Yes, an independent assessor or training provider will make a charge for the services that they provide in the same way as you charge for the services you provide your customers. There are several things to remember when choosing a training provider or independent assessor. Firstly, that they’re registered with an awarding body such as City & Guilds or EAL to provide the Experienced Worker Assessment (EWA). Secondly, that they will provide you with the assessment that you need to comply with the requirements of the ECS card you’re looking to apply for. Thirdly, your independent assessor will review your industry qualifications and experience and develop an assessment plan that will have identified any gaps that you need to demonstrate to the assessor to complete the EWA. Training providers registered with the JIB are able to order a special EWA ECS card on your behalf that you can use while you’re working with them to complete the assessment programme. When you’ve fully completed the assessment programme and have been issued the correct certification you’ll then be in a position to apply for your full ECS gold card.

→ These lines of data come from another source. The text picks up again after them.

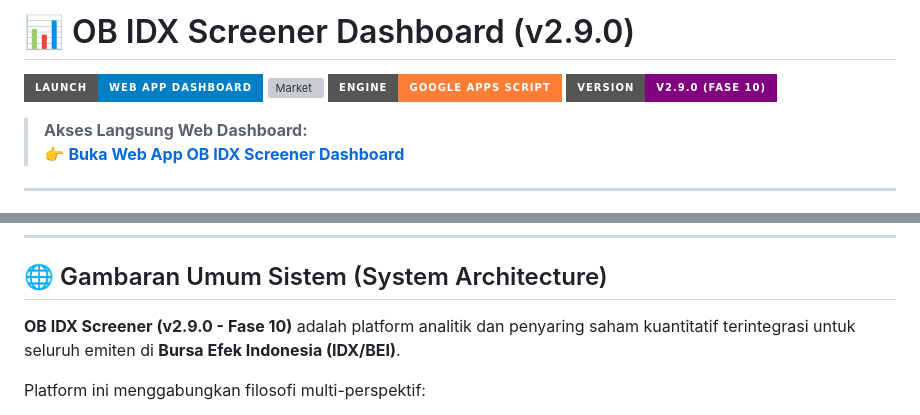
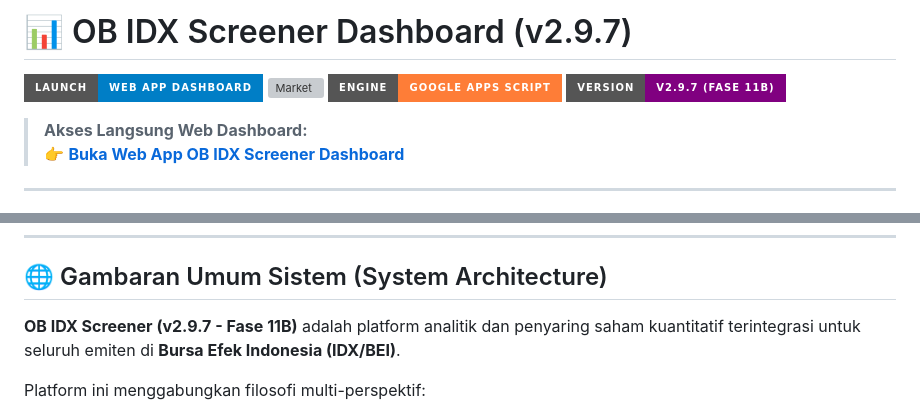
Before and after one commit to oriezt/oriezt.github.io, a Markdown page: README.md, 2 parts joined by grey strips. Rendered like a GitHub page; badges without logos; grey boxes are pictures that could not be loaded.

Commit message:
Bump version to v2.9.7 in README.md
Updated version number in README from v2.9.0 to v2.9.7 and modified related descriptions.

```diff
--- a/README.md
+++ b/README.md
@@ -1,9 +1,9 @@
-# 📊 OB IDX Screener Dashboard (v2.9.0)
+# 📊 OB IDX Screener Dashboard (v2.9.7)
 
 [![Launch App](https://img.shields.io/badge/Launch-Web%20App%20Dashboard-blue?style=for-the-badge&logo=google)](https://script.google.com/macros/s/AKfycbwxpoUPugh-U47w0pzYnyfeDRKLPIUlgZmac5jxErGd1xW8o9jV3UX5vE2af8dg6Ri4Rg/exec)
 [![Market](https://img.shields.io/badge/Market-IDX%20%2F%20BEI-emerald?style=for-the-badge)](https://www.idx.co.id/)
 [![Engine](https://img.shields.io/badge/Engine-Google%20Apps%20Script-orange?style=for-the-badge)](https://developers.google.com/apps-script)
-[![Version](https://img.shields.io/badge/Version-v2.9.0%20(Fase%2010)-purple?style=for-the-badge)](https://github.com/)
+[![Version](https://img.shields.io/badge/Version-v2.9.7%20(Fase%2011B)-purple?style=for-the-badge)](https://github.com/)
 
 > **Akses Langsung Web Dashboard:**
 > 👉 [**Buka Web App OB IDX Screener Dashboard**](https://script.google.com/macros/s/AKfycbwxpoUPugh-U47w0pzYnyfeDRKLPIUlgZmac5jxErGd1xW8o9jV3UX5vE2af8dg6Ri4Rg/exec)
@@ -24,7 +24,7 @@
 
 ## 🌐 Gambaran Umum Sistem (System Architecture)
 
-**OB IDX Screener (v2.9.0 - Fase 10)** adalah platform analitik dan penyaring saham kuantitatif terintegrasi untuk seluruh emiten di **Bursa Efek Indonesia (IDX/BEI)**.
+**OB IDX Screener (v2.9.7 - Fase 11B)** adalah platform analitik dan penyaring saham kuantitatif terintegrasi untuk seluruh emiten di **Bursa Efek Indonesia (IDX/BEI)**.
 
 Platform ini menggabungkan filosofi multi-perspektif:
 - **Passive Fund / Value Investor**: Perlindungan modal (*capital preservation*), disiplin *Margin of Safety* (MoS), dan valuasi fundamental konservatif.
```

Q. How do I go about applying for an ECS card?
The easiest way to apply for an ECS card is through the MyECS Portal. This guides you step-by-step to fill in the necessary details to register with ECS and for you to show the hard work that went into meeting the industry standard for your occupation. We’d encourage everyone to check the requirements for the card that they’re applying for before they start. Employers can also apply for ECS cards on behalf of their workers through the ECS Employer Portal.
Get more details on all ECS card types and their requirements by clicking here